Here And There with Dave Marash

In Turkey, President Recep Tayyip Erdogan is pressing forward with his plan to re-write the Constitution and give himself greater powers.  So far, he’s used a so-called coup his own National Security Advisor says he penetrated and set off pre-maturely to make it fail, as the justification for 40,000 arrests and more than 100,000 firings of government workers.  Meanwhile, Al-Monitor columnist Pinar Tremblay says the Turkish economy is in free fall.  Erdogan’s just cutting a deal to build fighter planes with UK Prime Minister Theresa May, but how will he pay for it? 

Direct download: HT020717TremblayPodcast.mp3
Category:general -- posted at: 12:00pm MDT

Becoming a so-called “sanctuary city” is a moral, political and, if President Trump has his way, financial choice.  Santa Fe, NM Mayor Javier Gonzales spells out the values behind his hometown’s decision not to co-operate with Federal Immigration authorities, except when a suspect is wanted on felony charges, and why he thinks Trump’s threats are mostly hot air.  The Mayor says the President is creating false fears of immigrant criminals committing violent crimes and even terrorism, when studies show sanctuary cities are actually safer than non-sanctuaries. 

Direct download: HT020617GonzalesPodcast.mp3
Category:general -- posted at: 12:00pm MDT

The National Football League insists, the economics of its 32 franchises is a 2-way street. The teams get grants from their host cities, and tax breaks.  But the League says it more than pays off in generated business, tourism and prestige.  Most economists disagree, saying football’ contributions don’t balance municipal expenditures. Ken Belson of the NY Times tells the story of one owner, Arthur Blank of the Super Bowl Atlanta Falcons who is investing a lot of his own money making his new stadium’s surrounding neighborhoods better places to live

Direct download: HT020217BelsonPodcast.mp3
Category:general -- posted at: 12:00pm MDT

The official estimate from the Russian Ministry of the Interior is that 40% of all violent crimes in Russia occur in a family setting.  You won’t be surprised that the Russian Parliament is working furiously to change the laws on domestic violence.  But their effort is to make the laws LESS protective to women, children and the elderly who are the usual victims.  If a beating doesn’t send someone to the hospital, the new law says, it’s not a crime.  A government poll says most Russians approve these changes.  Nataliya Vasilveya of the Associated Press Moscow bureau has been covering.

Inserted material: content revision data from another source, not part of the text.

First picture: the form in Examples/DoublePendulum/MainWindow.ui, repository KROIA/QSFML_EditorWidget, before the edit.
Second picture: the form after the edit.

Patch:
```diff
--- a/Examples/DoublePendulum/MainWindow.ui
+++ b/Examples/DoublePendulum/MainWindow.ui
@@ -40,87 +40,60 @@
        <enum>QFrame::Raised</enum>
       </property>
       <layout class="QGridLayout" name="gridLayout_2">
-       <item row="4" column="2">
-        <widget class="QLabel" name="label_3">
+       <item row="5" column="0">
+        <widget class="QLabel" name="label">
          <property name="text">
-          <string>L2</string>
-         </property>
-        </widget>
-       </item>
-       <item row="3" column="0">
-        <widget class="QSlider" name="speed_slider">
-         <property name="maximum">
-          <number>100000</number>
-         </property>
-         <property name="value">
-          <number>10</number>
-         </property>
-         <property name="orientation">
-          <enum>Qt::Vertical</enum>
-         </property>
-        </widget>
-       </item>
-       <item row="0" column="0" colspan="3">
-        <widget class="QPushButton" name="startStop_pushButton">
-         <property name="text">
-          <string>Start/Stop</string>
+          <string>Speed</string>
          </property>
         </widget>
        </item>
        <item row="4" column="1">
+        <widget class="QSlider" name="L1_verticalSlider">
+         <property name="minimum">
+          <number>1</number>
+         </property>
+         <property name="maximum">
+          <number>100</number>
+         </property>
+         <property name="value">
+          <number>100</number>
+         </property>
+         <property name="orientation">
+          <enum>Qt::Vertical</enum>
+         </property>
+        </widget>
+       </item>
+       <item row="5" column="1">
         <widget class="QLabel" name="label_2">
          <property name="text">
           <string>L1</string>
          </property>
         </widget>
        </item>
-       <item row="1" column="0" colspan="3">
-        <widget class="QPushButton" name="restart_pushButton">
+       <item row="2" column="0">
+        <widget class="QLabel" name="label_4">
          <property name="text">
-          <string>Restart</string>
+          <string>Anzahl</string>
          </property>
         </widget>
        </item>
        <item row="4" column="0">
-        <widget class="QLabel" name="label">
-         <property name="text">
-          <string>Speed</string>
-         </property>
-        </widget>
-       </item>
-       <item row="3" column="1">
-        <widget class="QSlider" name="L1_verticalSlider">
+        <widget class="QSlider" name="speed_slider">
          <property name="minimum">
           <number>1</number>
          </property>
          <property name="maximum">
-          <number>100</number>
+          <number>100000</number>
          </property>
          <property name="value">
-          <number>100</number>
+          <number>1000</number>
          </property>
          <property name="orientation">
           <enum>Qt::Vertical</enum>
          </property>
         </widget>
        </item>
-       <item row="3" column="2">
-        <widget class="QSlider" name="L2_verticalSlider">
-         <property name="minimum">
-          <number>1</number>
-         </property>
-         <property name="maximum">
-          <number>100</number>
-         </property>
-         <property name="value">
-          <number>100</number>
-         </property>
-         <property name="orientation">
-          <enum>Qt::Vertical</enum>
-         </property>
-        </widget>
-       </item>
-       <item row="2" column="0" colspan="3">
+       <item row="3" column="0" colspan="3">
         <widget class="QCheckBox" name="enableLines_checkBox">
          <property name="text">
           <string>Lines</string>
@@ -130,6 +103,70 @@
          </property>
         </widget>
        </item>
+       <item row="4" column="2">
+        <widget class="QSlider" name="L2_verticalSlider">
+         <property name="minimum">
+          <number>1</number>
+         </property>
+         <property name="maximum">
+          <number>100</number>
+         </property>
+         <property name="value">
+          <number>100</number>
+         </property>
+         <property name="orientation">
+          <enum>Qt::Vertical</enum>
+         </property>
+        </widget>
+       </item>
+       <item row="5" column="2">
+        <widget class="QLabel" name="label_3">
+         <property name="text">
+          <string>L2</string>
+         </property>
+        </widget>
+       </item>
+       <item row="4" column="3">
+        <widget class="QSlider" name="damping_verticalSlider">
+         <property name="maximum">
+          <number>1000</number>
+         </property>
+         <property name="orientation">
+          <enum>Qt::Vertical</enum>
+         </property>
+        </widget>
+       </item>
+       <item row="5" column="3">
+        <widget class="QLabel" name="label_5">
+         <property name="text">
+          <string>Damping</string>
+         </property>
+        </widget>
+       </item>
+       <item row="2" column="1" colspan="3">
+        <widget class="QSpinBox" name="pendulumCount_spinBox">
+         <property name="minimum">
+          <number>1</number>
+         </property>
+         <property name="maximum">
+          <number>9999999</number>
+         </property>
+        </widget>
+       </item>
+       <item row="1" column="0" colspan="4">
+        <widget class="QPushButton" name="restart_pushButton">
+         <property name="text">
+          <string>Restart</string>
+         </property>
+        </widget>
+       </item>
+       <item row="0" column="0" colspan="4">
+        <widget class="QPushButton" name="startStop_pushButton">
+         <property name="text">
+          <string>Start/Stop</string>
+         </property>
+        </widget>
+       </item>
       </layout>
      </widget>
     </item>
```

Direct download: HT020117VasilyevaPodcast.mp3
Category:general -- posted at: 12:00pm MDT